A meeting planned for Tokyo, which would be the first since January 2011 in Beijing, will likely focus on maritime issues, Kyodo News reported, citing unnamed diplomatic sources.
The talks will involve top officials from each country’s foreign and defense ministries, including Japan’s Deputy Foreign Minister Shinsuke Sugiyama, it said.
Tokyo and Beijing are at loggerheads over the sovereignty of uninhabited islands in the East China Sea, which Japan administers as the Senkakus, but which China claims as the Diaoyus.
Relations soured in 2012 when the Japanese government angered China by nationalizing some of the islands, and Beijing has refused most high-level talks with Tokyo since, including on building a maritime crisis-management mechanism.
But the two sides broke the ice in November when Japanese Prime Minister Shinzo Abe and Chinese President Xi Jinping had a frosty handshake on the sidelines of the Asia-Pacific Economic Cooperation forum.
Asked about the report, Japan’s Chief Cabinet Secretary Yoshihide Suga told reporters “there is nothing decided at this point.”
“It’s important that both countries exchange communications in various fields, as Japan and China are neighbors, whom the global community is watching closely,” he added.
Japan is expected to ask China to make its growing defense spending more transparent and explain the reasons behind its military expansion, Kyodo said.
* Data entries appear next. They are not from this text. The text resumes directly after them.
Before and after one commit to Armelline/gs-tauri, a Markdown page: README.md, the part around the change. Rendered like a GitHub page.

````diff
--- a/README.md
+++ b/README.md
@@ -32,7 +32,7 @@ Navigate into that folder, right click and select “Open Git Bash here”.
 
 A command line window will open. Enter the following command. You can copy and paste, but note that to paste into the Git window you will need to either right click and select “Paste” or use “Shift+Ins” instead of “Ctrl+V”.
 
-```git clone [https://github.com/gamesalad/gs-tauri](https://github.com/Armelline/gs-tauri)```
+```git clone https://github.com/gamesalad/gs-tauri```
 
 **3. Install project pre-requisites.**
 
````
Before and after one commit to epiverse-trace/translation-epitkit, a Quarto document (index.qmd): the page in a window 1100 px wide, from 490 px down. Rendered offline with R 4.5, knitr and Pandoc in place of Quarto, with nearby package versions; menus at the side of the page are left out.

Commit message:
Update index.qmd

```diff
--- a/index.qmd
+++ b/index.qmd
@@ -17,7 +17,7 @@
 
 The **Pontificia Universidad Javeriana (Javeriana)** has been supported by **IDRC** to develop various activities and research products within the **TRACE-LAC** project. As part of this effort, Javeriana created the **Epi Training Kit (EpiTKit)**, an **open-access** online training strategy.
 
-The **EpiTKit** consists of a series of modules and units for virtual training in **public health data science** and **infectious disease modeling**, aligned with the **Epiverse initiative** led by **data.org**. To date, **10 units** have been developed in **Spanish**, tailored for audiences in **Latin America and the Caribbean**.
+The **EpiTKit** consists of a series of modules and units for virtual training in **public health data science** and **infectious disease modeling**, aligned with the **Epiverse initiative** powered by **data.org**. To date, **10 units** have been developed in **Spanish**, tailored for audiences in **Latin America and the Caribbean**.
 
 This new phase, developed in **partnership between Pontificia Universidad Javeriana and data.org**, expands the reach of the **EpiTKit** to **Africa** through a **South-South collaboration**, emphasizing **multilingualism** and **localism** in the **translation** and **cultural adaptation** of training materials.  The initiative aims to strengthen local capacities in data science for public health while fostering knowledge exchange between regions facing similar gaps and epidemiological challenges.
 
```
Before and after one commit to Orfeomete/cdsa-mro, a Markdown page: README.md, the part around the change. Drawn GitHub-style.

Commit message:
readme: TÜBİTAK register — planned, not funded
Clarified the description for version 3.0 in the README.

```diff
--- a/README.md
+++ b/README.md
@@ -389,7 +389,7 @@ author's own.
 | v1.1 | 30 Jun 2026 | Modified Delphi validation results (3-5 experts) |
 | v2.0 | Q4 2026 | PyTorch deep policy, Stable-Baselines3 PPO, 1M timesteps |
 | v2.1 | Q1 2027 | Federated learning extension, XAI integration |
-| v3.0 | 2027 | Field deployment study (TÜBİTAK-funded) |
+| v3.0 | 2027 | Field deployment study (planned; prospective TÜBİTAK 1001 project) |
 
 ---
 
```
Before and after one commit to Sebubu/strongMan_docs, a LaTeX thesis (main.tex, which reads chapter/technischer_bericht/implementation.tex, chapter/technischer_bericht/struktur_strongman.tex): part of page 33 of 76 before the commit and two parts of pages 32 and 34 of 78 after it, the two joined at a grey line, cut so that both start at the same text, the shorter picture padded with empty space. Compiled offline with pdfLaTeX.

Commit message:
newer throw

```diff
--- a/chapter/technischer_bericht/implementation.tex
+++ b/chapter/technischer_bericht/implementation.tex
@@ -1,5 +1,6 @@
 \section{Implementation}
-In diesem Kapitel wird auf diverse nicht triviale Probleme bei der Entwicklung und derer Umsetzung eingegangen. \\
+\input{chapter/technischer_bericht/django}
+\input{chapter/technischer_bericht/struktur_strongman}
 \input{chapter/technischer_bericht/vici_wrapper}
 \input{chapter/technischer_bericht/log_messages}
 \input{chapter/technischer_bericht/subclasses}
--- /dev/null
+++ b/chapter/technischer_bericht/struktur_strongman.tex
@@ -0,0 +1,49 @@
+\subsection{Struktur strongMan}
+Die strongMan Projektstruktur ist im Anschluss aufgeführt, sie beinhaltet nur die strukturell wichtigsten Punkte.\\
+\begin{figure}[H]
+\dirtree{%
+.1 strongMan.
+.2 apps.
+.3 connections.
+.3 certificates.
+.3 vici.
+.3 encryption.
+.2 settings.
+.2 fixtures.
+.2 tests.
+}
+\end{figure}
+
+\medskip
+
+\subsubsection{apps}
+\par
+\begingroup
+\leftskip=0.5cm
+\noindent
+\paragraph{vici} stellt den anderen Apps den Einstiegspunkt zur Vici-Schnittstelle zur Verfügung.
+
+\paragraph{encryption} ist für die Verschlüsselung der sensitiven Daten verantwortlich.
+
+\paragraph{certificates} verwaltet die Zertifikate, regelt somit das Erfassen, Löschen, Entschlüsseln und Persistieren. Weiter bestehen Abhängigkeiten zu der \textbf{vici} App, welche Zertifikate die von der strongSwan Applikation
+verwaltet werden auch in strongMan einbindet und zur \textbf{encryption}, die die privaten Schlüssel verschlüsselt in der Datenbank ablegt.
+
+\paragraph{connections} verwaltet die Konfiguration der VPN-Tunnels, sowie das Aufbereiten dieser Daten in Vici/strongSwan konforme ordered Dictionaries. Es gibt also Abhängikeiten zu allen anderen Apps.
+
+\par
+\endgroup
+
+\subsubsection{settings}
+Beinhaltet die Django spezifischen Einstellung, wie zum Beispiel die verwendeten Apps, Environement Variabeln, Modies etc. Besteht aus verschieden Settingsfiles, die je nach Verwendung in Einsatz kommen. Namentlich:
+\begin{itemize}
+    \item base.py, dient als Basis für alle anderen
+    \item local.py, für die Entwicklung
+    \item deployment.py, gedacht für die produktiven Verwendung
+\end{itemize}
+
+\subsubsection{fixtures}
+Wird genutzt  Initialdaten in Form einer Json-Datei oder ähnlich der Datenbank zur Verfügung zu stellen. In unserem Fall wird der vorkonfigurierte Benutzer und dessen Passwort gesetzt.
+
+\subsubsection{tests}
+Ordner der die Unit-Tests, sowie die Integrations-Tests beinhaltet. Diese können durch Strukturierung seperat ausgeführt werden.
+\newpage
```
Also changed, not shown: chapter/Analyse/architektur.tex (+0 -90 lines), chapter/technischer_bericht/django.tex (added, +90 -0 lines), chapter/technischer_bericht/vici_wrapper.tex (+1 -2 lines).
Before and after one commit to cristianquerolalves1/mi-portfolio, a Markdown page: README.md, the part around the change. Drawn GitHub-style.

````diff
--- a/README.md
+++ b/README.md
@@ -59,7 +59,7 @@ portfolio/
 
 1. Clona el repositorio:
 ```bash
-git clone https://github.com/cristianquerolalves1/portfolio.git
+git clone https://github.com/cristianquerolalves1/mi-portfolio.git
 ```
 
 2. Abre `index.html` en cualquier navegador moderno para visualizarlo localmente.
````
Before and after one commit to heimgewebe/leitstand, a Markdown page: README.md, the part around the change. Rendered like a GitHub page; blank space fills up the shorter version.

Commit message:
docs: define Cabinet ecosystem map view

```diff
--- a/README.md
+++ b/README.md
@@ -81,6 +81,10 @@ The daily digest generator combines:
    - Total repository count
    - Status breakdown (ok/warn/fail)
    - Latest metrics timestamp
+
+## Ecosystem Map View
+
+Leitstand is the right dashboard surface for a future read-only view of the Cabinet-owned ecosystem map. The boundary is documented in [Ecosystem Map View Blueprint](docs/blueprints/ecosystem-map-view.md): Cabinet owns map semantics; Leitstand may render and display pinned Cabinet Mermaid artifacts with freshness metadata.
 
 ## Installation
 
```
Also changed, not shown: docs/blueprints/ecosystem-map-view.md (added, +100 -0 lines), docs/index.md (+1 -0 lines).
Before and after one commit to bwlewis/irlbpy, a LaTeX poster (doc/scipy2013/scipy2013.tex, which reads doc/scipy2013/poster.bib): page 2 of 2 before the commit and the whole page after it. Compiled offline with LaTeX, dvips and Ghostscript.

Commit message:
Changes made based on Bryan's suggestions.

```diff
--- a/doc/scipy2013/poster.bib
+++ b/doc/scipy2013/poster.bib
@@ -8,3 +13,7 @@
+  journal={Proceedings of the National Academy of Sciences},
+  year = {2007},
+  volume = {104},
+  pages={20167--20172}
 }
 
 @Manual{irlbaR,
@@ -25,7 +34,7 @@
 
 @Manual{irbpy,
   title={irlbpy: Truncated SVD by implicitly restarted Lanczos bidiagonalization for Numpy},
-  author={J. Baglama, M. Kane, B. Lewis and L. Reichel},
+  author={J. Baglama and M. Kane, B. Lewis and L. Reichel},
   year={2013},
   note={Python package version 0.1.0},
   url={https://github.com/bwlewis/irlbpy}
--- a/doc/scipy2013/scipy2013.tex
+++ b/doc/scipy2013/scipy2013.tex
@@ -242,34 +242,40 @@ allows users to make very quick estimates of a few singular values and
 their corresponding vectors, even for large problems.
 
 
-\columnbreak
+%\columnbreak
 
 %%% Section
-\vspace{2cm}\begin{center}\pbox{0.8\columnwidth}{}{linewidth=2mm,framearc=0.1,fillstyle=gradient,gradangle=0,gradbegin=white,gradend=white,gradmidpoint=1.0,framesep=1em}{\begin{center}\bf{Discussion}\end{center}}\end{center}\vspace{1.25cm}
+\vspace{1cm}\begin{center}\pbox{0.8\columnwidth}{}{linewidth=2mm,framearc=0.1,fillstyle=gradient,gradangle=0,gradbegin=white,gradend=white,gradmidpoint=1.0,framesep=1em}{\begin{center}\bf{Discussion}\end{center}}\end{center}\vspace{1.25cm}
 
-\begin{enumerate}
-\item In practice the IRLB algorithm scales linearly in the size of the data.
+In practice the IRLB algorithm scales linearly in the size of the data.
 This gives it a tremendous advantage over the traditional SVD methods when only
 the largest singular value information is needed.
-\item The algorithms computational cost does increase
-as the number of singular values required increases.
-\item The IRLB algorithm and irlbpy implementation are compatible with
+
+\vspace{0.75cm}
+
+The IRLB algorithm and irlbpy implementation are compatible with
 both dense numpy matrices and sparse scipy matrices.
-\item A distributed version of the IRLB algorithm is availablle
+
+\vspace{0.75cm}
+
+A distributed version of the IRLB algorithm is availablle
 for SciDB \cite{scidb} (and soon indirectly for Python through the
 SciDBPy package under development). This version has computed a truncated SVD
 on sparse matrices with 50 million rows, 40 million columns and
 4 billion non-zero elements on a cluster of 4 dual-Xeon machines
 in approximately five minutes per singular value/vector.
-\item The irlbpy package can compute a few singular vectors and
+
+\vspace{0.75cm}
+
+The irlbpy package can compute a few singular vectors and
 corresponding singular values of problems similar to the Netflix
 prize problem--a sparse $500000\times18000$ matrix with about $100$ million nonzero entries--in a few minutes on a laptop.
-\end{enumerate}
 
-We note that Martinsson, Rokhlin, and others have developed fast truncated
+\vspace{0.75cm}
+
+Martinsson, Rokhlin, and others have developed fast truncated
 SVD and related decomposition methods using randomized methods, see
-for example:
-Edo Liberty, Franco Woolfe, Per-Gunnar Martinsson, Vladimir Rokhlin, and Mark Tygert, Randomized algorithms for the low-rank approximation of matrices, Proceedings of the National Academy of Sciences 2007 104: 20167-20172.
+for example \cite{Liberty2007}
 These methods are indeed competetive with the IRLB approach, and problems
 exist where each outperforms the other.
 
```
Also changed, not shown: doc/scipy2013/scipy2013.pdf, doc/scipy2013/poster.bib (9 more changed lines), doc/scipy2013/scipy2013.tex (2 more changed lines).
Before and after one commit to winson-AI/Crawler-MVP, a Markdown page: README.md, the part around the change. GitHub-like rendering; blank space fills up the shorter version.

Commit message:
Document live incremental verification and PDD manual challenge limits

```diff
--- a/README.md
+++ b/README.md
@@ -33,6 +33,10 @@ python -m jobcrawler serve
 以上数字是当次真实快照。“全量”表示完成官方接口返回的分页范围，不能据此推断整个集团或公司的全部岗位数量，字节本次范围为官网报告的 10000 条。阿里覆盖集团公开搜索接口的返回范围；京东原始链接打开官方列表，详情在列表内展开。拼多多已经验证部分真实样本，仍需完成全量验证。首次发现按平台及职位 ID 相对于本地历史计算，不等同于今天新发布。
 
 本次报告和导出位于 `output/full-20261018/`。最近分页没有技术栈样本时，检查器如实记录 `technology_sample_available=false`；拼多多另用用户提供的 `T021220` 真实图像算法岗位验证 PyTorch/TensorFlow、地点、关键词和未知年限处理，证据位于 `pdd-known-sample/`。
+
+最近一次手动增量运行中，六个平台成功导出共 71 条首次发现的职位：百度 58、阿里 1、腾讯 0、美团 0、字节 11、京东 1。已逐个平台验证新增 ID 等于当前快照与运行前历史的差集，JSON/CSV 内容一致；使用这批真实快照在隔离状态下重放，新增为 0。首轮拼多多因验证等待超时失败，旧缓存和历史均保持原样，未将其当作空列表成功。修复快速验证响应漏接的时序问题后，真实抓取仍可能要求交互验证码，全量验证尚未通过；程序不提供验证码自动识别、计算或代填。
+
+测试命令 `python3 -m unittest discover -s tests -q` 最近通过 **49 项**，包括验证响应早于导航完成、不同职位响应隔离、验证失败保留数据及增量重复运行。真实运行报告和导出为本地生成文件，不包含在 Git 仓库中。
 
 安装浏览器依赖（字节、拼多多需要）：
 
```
Beijing will likely want to talk about moves by Abe to relax the restrictions on Japan’s military to allow it to come to the aid of allies under attack.